Broccoli is a basic, used in salads, soups, casseroles, and more traditional cozy dishes. The cruciferous, crunchy vegetable is perfect for a comforting and warm winter dish. Load up your cheesy casserole with broccoli and you’ll get the benefit of potassium, vitamin B6, manganese, and half a dozen other mood- and brain-boosting nutrients.
Whether they’re paired with hummus, dipped in ranch, or shredded over salad, these crunchy orange vegetables are an inexpensive and colorful way to add nourishment to your plate. Carrots are known for being great for your eyesight — and they are. But they offer a lot more benefits than that. Carrots have biotin, making them very good for your skin and hair. They’re also lush with minerals like potassium.

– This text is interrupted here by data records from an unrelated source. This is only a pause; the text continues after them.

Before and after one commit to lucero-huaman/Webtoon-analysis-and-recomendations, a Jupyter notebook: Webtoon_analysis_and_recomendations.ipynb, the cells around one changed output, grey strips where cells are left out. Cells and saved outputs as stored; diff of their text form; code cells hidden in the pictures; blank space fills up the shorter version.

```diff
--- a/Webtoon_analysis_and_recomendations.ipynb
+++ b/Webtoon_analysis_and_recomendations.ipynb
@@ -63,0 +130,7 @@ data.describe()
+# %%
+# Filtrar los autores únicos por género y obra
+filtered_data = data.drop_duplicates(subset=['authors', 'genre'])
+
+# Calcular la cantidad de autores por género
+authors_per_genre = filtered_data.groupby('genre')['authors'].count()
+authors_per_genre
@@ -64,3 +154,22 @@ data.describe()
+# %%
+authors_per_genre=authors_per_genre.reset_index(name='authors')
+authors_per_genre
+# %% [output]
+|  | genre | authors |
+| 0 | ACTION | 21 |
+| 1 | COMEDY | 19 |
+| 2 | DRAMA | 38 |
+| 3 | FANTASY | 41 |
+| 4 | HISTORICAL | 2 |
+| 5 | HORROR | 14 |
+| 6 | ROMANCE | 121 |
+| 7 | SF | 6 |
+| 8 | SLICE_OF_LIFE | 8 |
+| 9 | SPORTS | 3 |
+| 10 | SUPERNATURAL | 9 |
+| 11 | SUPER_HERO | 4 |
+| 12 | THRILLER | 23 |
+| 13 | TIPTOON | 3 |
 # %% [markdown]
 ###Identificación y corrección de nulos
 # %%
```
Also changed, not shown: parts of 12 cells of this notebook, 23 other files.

You might not be cooking with this vegetable very often — though there are dozens of ways to do so — but go to any restaurant this season and you’re likely to see cauliflower on the menu. Delicious when roasted, cauliflower contains choline, a rare nutrient also found in egg yolks, alongside other vitamins such as K and C.
These miniature fruits are a classic after Christmastime. They make colorful centerpieces in a fruit basket and can be cheaply bought in bulk. Consider picking up a crate on your next grocery run for the calcium, magnesium, potassium, and phosphorous bursting inside.

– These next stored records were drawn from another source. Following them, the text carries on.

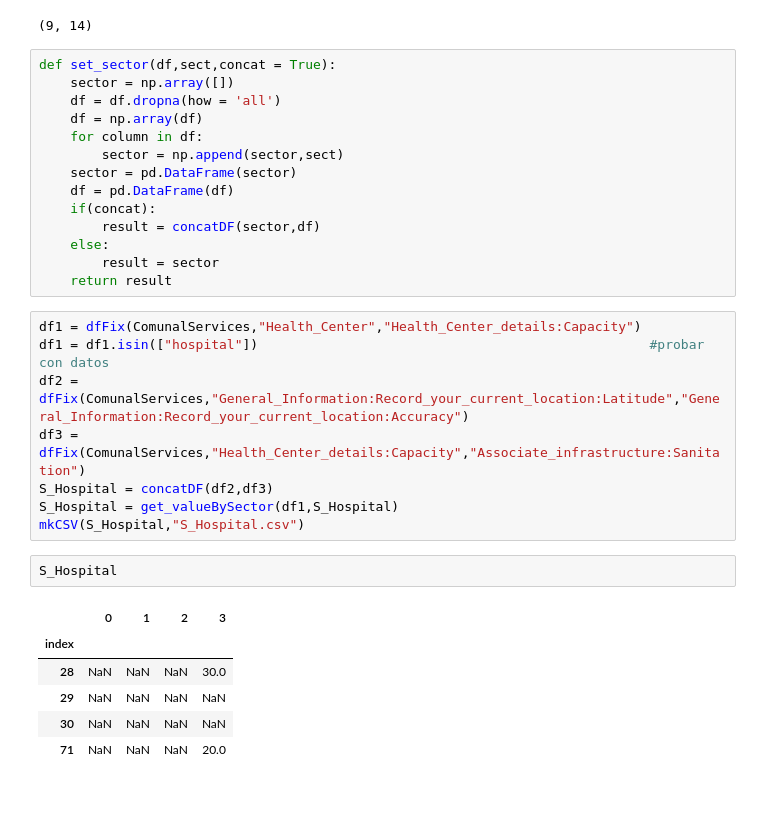
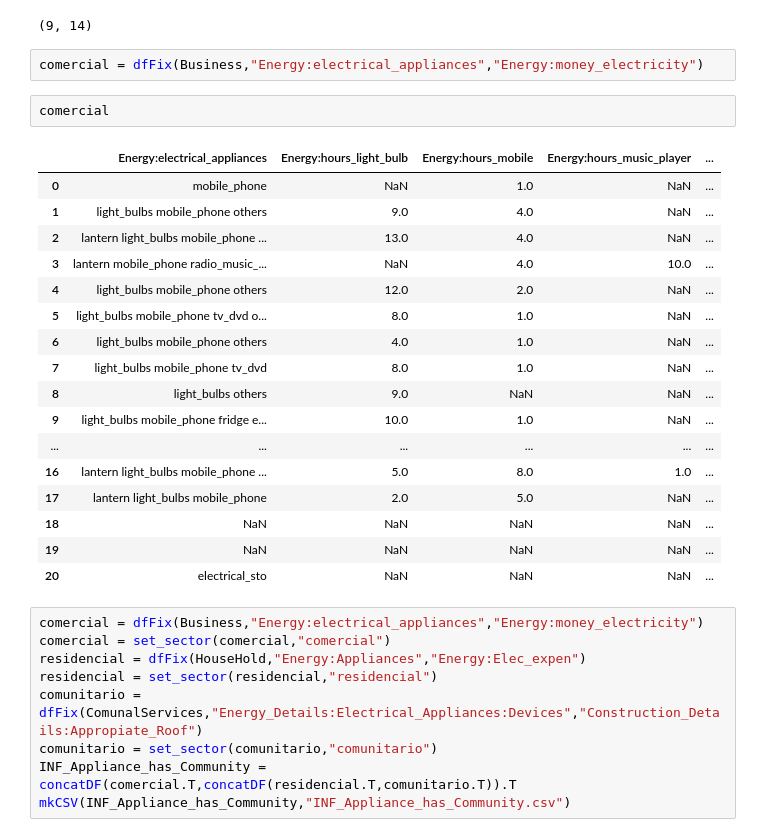
Before and after one commit to guillermosanchezg/NAUTIA, a Jupyter notebook: DesarrolloPy/NotebookTransform.ipynb, the cells around one changed output. Saved outputs shown, nothing was run; the diff lists cells and outputs as text; blank space fills up the shorter version.

Commit message:
Revisión de comenytarios en script final. Refactorización de script crea sql load data

```diff
--- a/DesarrolloPy/NotebookTransform.ipynb
+++ b/DesarrolloPy/NotebookTransform.ipynb
@@ -288,34 +302,34 @@ FarmyardCrop.shape
 PublicSpace.shape
 # %% [output]
 (9, 14)
-# %%
-def set_sector(df,sect,concat = True):
-    sector = np.array([])
-    df = df.dropna(how = 'all')
-    df = np.array(df)
-    for column in df:
-        sector = np.append(sector,sect)
-    sector = pd.DataFrame(sector)
-    df = pd.DataFrame(df)
-    if(concat):
-        result = concatDF(sector,df)
-    else:
-        result = sector
-    return result
-# %%
-df1 = dfFix(ComunalServices,"Health_Center","Health_Center_details:Capacity")
-df1 = df1.isin(["hospital"])                                                  #probar con datos
-df2 = dfFix(ComunalServices,"General_Information:Record_your_current_location:Latitude","General_Information:Record_your_current_location:Accuracy")
-df3 = dfFix(ComunalServices,"Health_Center_details:Capacity","Associate_infrastructure:Sanitation")
-S_Hospital = concatDF(df2,df3)
-S_Hospital = get_valueBySector(df1,S_Hospital)
-mkCSV(S_Hospital,"S_Hospital.csv")
-# %%
-S_Hospital
-# %% [output]
-|  | 0 | 1 | 2 | 3 |
-| index |  |  |  |  |
-| 28 | NaN | NaN | NaN | 30.0 |
-| 29 | NaN | NaN | NaN | NaN |
-| 30 | NaN | NaN | NaN | NaN |
-| 71 | NaN | NaN | NaN | 20.0 |
+# %%
+comercial = dfFix(Business,"Energy:electrical_appliances","Energy:money_electricity")
+# %%
+comercial
+# %% [output]
+|  | Energy:electrical_appliances | Energy:hours_light_bulb | Energy:hours_mobile | Energy:hours_music_player | ... |
+| 0 | mobile_phone | NaN | 1.0 | NaN | ... |
+| 1 | light_bulbs mobile_phone others | 9.0 | 4.0 | NaN | ... |
+| 2 | lantern light_bulbs mobile_phone ... | 13.0 | 4.0 | NaN | ... |
+| 3 | lantern mobile_phone radio_music_... | NaN | 4.0 | 10.0 | ... |
+| 4 | light_bulbs mobile_phone others | 12.0 | 2.0 | NaN | ... |
+| 5 | light_bulbs mobile_phone tv_dvd o... | 8.0 | 1.0 | NaN | ... |
+| 6 | light_bulbs mobile_phone others | 4.0 | 1.0 | NaN | ... |
+| 7 | light_bulbs mobile_phone tv_dvd | 8.0 | 1.0 | NaN | ... |
+| 8 | light_bulbs others | 9.0 | NaN | NaN | ... |
+| 9 | light_bulbs mobile_phone fridge e... | 10.0 | 1.0 | NaN | ... |
+| ... | ... | ... | ... | ... | ... |
+| 16 | lantern light_bulbs mobile_phone ... | 5.0 | 8.0 | 1.0 | ... |
+| 17 | lantern light_bulbs mobile_phone | 2.0 | 5.0 | NaN | ... |
+| 18 | NaN | NaN | NaN | NaN | ... |
+| 19 | NaN | NaN | NaN | NaN | ... |
+| 20 | electrical_sto | NaN | NaN | NaN | ... |
+# %%
+comercial = dfFix(Business,"Energy:electrical_appliances","Energy:money_electricity")
+comercial = set_sector(comercial,"comercial")
+residencial = dfFix(HouseHold,"Energy:Appliances","Energy:Elec_expen")
+residencial = set_sector(residencial,"residencial")
+comunitario = dfFix(ComunalServices,"Energy_Details:Electrical_Appliances:Devices","Construction_Details:Appropiate_Roof")
+comunitario = set_sector(comunitario,"comunitario")
+INF_Appliance_has_Community = concatDF(comercial.T,concatDF(residencial.T,comunitario.T)).T
+mkCSV(INF_Appliance_has_Community,"INF_Appliance_has_Community.csv")
```
Also changed, not shown: parts of 2 cells of this notebook, 17 other files.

Who knew superfoods could be so simple? Eggs, the staple of breakfasts and brunches galore, are chock full of nutrients vital for wintertime. Healthy fats are especially essential for your body to keep itself warm during these chilly months, and the iron, carotenoids, and other vitamins and minerals help your body ward off sickness and stay healthy. There are over 50 ways to cook them, so you’ll never tire of serving eggs!
Luckily, you probably get this superfood at almost every meal. It might make you smell bad, but this flavor booster is a huge mood-booster as well — the vitamin B6 helps gives your body energy during this sun-deprived season. From garlic, you’ll also get phosphorous, calcium, potassium, iron, copper, and even the rare nutrient selenium.
This vegetable gets a lot of attention, but it truly can’t be overhyped. In addition to healthy fiber, kale has thiamin, folate, iron, magnesium, vitamin A, calcium…. The list goes on. The trick to making kale palatable is to either cook it right or massage it well. You might not be keen on massaging a bushel of leaves, but the change in texture is well worth the effort. Use healthy oil, like olive or avocado, to wet the leaves and massage until they turn darker in color.
You don’t have to start biting these sour fruits whole. But squirt some lemon juice in your water or cook a zesty recipe with the citrus fruit to reap some of the many benefits. Of course, drinking lemon water has perks of its own, but any method of consuming the fruit could give you at least a dozen vitamins and minerals like potassium and vitamin C.
Nicknamed the “skinny nut” for their low calorie count, there’s more to pistachios than just ease of snacking. In each 50-kernel serving, you get a large dose of antioxidants, copper, and vitamin B6.
If you’re not a fan of kale, don’t fret — spinach has your back. Packed with similar benefits to the crunchy vegetable, spinach makes an apt replacement to kale or any other leafy green. Blend some into a green smoothie, make a crisp spinach salad, or cook some up any way you like. The sky is the limit with this versatile green!
Sweet potatoes are famous for being the “healthier” potato, but the truth is that both kinds have benefits of their own! Like carrots, sweet potatoes get their orange tint from carotenoids — a type of vitamin that helps maintain the health of your eyes. They also contain vitamin C, to help support your immune system. Try giving your immunity a jolt with one of these immune-boosting recipes to get you through flu season.
These are some of the most common ones out there, but in terms of superfoods, there are so many more fruits and vegetables to discover. Click here for the 25 best winter superfoods.